A Dynamic Scene
Iran and the Arab World post Arab Spring
Since the 1980s, Iran has defined itself as the sole revolutionary country in the Middle East. Its basis depended on a doctrinal legitimacy which appeared throughout different phases and in its political behavior, and has extended beyond the political borders of Iran and the Middle East. Interpretation of such legitimacy resulted in the idea of exporting the revolution, which haunted the Iranian-Arab relations, making it a central issue for more than three decades.
The Iranian feeling of moral superiority has witnessed a great shock since the very beginning of the so-called Arab Spring. That feeling receded as the Arab Spring spread. Most importantly, the uprisings posed further questions about the extent of the remaining Iranian moral force, in light of the accelerated events which have hit six Arab States directly, spreading an atmosphere of change elsewhere in the region. That moral superiority provoked the Iranian political and religious institutions to describe the Arab Spring as an extension of the 1979 Islamic revolution. That impression was dismissed by the Iranian opposition known as the Green Movement, which believes that Iran has lost its luster in the region following the tenth presidential election in 2009.
The Iranian model, which prevailed in the Arab world in the 1980s, faded sharply, disappearing altogether after the 2009 presidential elections. The domestic allegations of rigging and subsequent governmental suppression against protesters have had a crucial effect on the political religious and non-religious forces in the Arab world.
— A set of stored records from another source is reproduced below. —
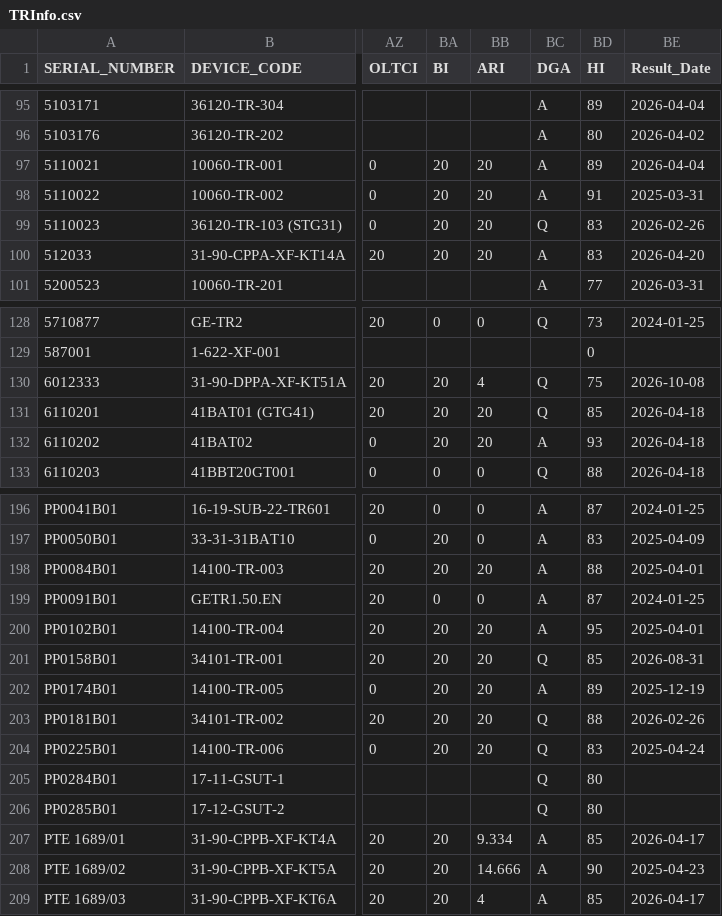
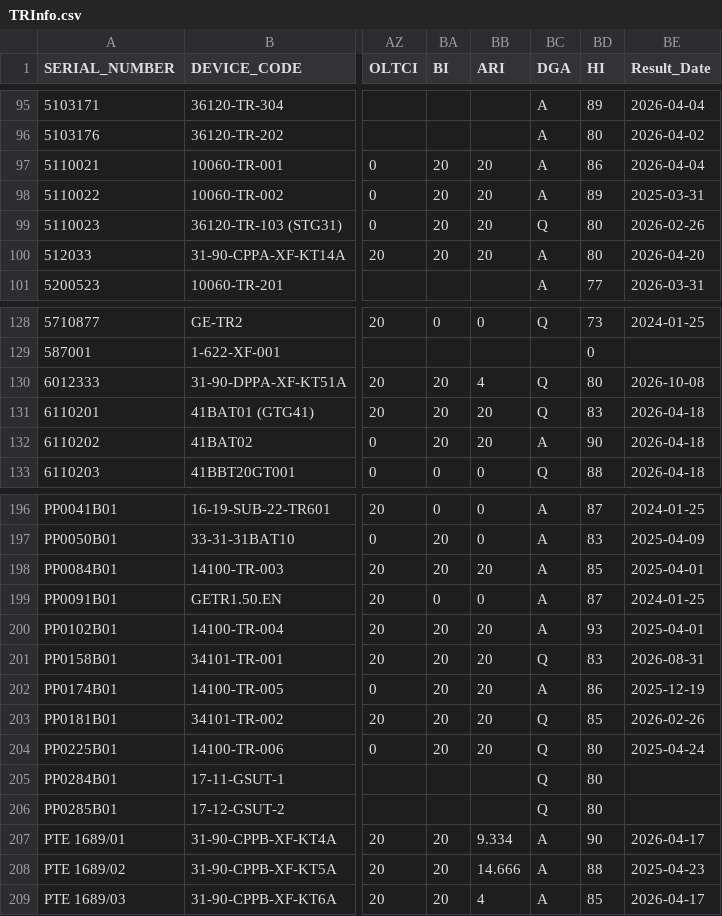
Before and after one commit to TransformerTeam/transformer-asset, a CSV file: TRInfo.csv, drawn as a sheet; only a part is shown, gaps mark what is left out; the diff covers the shown part only; the diff names each change by its address in the sheet, - before the commit and + after, or states it on an @@ line.

```diff
--- a/TRInfo.csv
+++ b/TRInfo.csv
-BD97 (HI): 89
+BD97 (HI): 86
-BD98 (HI): 91
+BD98 (HI): 89
-BD99:BD100 (HI): 83
+BD99:BD100 (HI): 80
-BD130 (HI): 75
+BD130 (HI): 80
-BD131 (HI): 85
+BD131 (HI): 83
-BD132 (HI): 93
+BD132 (HI): 90
-BD198 (HI): 88
+BD198 (HI): 85
-BD200 (HI): 95
+BD200 (HI): 93
-BD201 (HI): 85
+BD201 (HI): 83
-BD202 (HI): 89
+BD202 (HI): 86
-BD203 (HI): 88
+BD203 (HI): 85
-BD204 (HI): 83
+BD204 (HI): 80
-BD207 (HI): 85
+BD207 (HI): 90
-BD208 (HI): 90
+BD208 (HI): 88
```
Also changed, not shown: 12 edited cells elsewhere in this file, HealthIndexSum.csv, 6 other files.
The Arab Spring has come to confirm the recession of the Iranian paradigm by promoting a self-confidence in different areas of the Arab World – a belief that change can be achieved peacefully from within and without waiting for outsider “saviors”.
The Sectarian Frame
The Iranian reaction and interaction with the Arab Spring has increased the crumbling of admiration towards the Iranian example, and perhaps the belief in it. Iran, which considered what happened in Egypt, Tunisia and Libya to be a mere reaction to authoritarian rule, has a different evaluation in the case of Yemen, Bahrain and Syria. It has criticized what it has dubbed as outside intervention in Yemen and Bahrain and entirely rejected acknowledging the uprisings in Syria. Such a reaction that revealed self-interests, once again conveyed Iran in a sectarian light, an image that it has made little attempt to discard throughout the last thirty years. Crucially, for many it proved that since the occupation of Iraq in 2003 Iran’s foreign policy has been abiding by sectarian interests – a fact that is certainly unfavorable for the country.
Though consequences of the Arab spring were not reflected in the relations between Iran and the Arab world, Iranian relations with the neighboring Turkey were hugely affected by Turkish participation in NATO’s operations in Libya. As Iran saw it, these operations were merely serving the American interests. Generally, some representatives of the political and religious institutions in Iran believe that Turkey is supporting the Arab Spring, especially in Syria, in order to “realize an American agenda to spread the Turkish model of political Islam”. That belief has resulted in a cooling of relations between the countries. Although Turkey insists on the path of negotiations to solve the impasse of the Iranian nuclear program, and rejects any military action against Iran, this does not necessarily point to an absence of disagreement over change in the Arab world.
Despite the fact that the impact of the Arab Spring on Iran is limited, the coalitions on which Iranian foreign policy relies have become threatened. The Syrian scene, whatever its end, does not seem promising for Iran. The developments in Syria might affect its coalition with Hezbollah, which will in turn, seek political redefinition whether in Lebanon or in the whole region. Another notable fact in this regard is the stagnant relations between Hamas and Iran which I previously addressed in 2006. In fact, the ideological base of the relationship between Iran and Hamas is fragile. When Hamas took an almost clear stance by not supporting the Syrian regime, it became obvious that its relationship with Iran had become disconnected.
Certainly, the internal changes in the Arab world will cast a shadow over Iran in many different aspects, such as those mentioned and those that are still forming. The Arab Spring is a revolutionary scene, and revolutions are not just events, they are events in continuous action. The accumulations, interactions and consequences of these events will certainly continue. Therefore, as the domestic political scene in some countries changes, their relations, foreign policy priorities and coalitions will change. That will unfold in the coming few years.